§ **Problem requirements**
Your answer needs to include each line of the records in which the string "Frontend" can be found.

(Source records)

════════════════

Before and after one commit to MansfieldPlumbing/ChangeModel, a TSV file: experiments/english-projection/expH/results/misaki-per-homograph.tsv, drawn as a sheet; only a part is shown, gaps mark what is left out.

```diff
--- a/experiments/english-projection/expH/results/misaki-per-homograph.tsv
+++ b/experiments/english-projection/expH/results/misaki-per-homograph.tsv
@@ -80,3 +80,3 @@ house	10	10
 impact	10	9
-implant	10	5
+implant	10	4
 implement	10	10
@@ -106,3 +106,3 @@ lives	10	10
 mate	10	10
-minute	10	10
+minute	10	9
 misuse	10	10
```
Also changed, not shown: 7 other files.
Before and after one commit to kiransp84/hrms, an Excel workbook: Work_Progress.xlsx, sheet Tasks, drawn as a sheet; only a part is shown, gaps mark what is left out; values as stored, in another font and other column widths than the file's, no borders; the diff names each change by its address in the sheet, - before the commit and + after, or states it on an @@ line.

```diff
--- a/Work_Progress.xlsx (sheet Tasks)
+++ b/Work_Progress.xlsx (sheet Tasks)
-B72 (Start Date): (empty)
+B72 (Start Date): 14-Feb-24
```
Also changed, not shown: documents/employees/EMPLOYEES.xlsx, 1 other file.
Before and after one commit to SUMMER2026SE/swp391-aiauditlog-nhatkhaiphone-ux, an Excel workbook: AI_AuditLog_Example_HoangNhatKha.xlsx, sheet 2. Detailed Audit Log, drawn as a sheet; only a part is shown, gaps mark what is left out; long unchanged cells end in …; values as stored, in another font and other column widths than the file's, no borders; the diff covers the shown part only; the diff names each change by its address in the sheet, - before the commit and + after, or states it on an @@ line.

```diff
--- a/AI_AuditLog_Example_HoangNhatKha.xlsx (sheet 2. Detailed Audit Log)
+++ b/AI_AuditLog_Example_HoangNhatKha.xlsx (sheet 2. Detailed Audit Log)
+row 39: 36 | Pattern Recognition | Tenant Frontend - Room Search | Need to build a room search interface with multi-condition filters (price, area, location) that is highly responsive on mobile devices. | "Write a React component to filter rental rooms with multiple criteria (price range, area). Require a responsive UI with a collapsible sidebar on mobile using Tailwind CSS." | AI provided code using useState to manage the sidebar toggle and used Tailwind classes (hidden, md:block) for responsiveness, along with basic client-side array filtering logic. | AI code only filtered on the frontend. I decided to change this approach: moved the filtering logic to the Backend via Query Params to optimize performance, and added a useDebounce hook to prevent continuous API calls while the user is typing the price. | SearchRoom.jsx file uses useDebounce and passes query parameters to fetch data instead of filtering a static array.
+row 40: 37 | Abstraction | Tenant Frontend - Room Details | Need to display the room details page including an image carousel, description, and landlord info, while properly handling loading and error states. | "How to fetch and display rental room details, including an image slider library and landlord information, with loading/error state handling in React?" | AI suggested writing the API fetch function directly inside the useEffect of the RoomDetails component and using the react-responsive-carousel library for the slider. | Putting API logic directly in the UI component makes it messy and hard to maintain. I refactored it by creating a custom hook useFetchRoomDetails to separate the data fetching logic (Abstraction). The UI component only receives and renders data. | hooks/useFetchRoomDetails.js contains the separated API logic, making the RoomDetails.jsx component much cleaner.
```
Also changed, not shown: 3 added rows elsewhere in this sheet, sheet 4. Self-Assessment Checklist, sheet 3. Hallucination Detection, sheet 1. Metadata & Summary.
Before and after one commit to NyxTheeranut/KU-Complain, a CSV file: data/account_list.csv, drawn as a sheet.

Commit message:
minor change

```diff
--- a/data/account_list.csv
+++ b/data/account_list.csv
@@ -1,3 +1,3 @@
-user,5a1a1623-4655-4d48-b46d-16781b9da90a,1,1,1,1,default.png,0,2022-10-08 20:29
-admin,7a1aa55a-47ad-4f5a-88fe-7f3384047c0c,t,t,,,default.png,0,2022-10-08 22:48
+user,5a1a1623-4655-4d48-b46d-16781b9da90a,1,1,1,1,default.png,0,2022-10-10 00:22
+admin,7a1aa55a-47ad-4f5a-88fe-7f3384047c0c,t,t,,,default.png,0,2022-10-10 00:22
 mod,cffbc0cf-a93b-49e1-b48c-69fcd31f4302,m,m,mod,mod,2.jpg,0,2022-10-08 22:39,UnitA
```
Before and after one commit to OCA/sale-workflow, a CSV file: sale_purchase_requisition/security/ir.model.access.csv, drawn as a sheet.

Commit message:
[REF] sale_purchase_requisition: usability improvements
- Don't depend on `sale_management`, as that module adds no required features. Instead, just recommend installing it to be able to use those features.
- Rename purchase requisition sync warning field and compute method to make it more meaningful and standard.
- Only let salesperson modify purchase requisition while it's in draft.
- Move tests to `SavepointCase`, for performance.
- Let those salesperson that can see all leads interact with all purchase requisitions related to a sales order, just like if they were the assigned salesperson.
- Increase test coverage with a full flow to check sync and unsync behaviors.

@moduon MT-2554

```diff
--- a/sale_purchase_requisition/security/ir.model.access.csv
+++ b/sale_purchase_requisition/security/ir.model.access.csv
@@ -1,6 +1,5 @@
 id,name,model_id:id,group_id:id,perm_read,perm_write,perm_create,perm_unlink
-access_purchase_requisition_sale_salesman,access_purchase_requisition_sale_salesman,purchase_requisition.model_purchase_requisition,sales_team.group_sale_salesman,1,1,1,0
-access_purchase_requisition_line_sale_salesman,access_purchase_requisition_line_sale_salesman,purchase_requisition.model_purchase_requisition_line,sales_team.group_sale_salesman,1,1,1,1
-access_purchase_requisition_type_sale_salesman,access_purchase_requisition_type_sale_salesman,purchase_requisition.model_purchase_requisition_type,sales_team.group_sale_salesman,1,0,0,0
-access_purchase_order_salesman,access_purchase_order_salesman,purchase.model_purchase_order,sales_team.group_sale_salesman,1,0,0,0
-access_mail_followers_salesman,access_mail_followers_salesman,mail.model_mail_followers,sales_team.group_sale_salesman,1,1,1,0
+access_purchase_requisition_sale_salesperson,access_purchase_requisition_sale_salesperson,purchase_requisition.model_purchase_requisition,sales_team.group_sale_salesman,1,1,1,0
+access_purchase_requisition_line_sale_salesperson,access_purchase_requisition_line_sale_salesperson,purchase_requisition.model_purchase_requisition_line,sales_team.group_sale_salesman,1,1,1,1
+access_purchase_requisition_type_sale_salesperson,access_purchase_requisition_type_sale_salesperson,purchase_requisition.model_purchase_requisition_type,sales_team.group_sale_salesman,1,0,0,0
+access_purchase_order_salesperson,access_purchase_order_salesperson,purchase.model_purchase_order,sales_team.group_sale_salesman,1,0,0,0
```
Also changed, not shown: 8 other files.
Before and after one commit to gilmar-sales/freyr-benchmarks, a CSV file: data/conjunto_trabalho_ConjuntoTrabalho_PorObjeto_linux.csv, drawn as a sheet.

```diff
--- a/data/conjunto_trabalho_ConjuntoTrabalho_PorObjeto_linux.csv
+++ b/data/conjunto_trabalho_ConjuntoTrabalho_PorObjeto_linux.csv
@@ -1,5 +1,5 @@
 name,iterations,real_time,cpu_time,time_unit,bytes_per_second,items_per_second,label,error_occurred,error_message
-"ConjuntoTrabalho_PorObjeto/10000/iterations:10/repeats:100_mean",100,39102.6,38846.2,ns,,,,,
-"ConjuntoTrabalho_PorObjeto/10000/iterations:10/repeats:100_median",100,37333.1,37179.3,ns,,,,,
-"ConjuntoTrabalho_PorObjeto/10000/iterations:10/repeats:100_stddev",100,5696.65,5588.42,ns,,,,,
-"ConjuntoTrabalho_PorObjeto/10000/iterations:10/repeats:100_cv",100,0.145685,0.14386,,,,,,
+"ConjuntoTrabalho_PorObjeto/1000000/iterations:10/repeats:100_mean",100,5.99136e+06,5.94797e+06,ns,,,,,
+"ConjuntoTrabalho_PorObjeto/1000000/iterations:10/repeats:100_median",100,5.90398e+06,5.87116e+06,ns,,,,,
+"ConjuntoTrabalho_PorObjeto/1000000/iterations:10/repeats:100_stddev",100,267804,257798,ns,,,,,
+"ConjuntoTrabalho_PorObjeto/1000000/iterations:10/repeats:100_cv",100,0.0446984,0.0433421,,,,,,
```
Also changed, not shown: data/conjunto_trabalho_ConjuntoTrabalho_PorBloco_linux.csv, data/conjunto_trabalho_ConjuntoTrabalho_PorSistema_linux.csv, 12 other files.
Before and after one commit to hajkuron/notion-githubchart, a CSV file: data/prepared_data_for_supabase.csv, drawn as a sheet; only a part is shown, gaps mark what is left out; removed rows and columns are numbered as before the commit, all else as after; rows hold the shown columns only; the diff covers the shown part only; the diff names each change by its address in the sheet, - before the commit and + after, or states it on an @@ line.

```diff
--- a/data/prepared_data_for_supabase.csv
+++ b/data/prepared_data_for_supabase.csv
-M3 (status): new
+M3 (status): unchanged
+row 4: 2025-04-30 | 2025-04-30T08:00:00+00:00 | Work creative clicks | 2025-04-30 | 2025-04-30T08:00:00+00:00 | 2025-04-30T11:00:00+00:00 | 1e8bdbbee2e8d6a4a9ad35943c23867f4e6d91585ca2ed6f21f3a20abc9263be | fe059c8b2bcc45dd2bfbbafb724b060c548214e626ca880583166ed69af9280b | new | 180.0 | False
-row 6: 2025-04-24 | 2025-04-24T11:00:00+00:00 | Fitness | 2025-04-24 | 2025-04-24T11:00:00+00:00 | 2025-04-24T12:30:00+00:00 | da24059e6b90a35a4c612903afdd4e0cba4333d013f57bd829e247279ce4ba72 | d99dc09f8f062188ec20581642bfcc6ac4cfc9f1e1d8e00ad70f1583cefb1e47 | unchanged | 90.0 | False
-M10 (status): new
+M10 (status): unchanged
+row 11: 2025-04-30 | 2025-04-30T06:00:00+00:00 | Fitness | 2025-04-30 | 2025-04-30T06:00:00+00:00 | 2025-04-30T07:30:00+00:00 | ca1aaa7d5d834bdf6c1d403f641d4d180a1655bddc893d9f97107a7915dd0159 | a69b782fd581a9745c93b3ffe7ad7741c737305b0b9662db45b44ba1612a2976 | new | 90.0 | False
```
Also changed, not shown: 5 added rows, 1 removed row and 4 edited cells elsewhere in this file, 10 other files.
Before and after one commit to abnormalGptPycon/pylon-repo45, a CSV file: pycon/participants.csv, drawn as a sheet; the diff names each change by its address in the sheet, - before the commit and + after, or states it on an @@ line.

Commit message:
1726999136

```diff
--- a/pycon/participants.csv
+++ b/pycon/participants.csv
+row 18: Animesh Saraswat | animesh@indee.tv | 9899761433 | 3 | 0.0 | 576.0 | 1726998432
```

════════════════

§ **Task solution**
+row 39: 36 | Pattern Recognition | Tenant Frontend - Room Search | Need to build a room search interface with multi-condition filters (price, area, location) that is highly responsive on mobile devices. | "Write a React component to filter rental rooms with multiple criteria (price range, area). Require a responsive UI with a collapsible sidebar on mobile using Tailwind CSS." | AI provided code using useState to manage the sidebar toggle and used Tailwind classes (hidden, md:block) for responsiveness, along with basic client-side array filtering logic. | AI code only filtered on the frontend. I decided to change this approach: moved the filtering logic to the Backend via Query Params to optimize performance, and added a useDebounce hook to prevent continuous API calls while the user is typing the price. | SearchRoom.jsx file uses useDebounce and passes query parameters to fetch data instead of filtering a static array.
+row 40: 37 | Abstraction | Tenant Frontend - Room Details | Need to display the room details page including an image carousel, description, and landlord info, while properly handling loading and error states. | "How to fetch and display rental room details, including an image slider library and landlord information, with loading/error state handling in React?" | AI suggested writing the API fetch function directly inside the useEffect of the RoomDetails component and using the react-responsive-carousel library for the slider. | Putting API logic directly in the UI component makes it messy and hard to maintain. I refactored it by creating a custom hook useFetchRoomDetails to separate the data fetching logic (Abstraction). The UI component only receives and renders data. | hooks/useFetchRoomDetails.js contains the separated API logic, making the RoomDetails.jsx component much cleaner.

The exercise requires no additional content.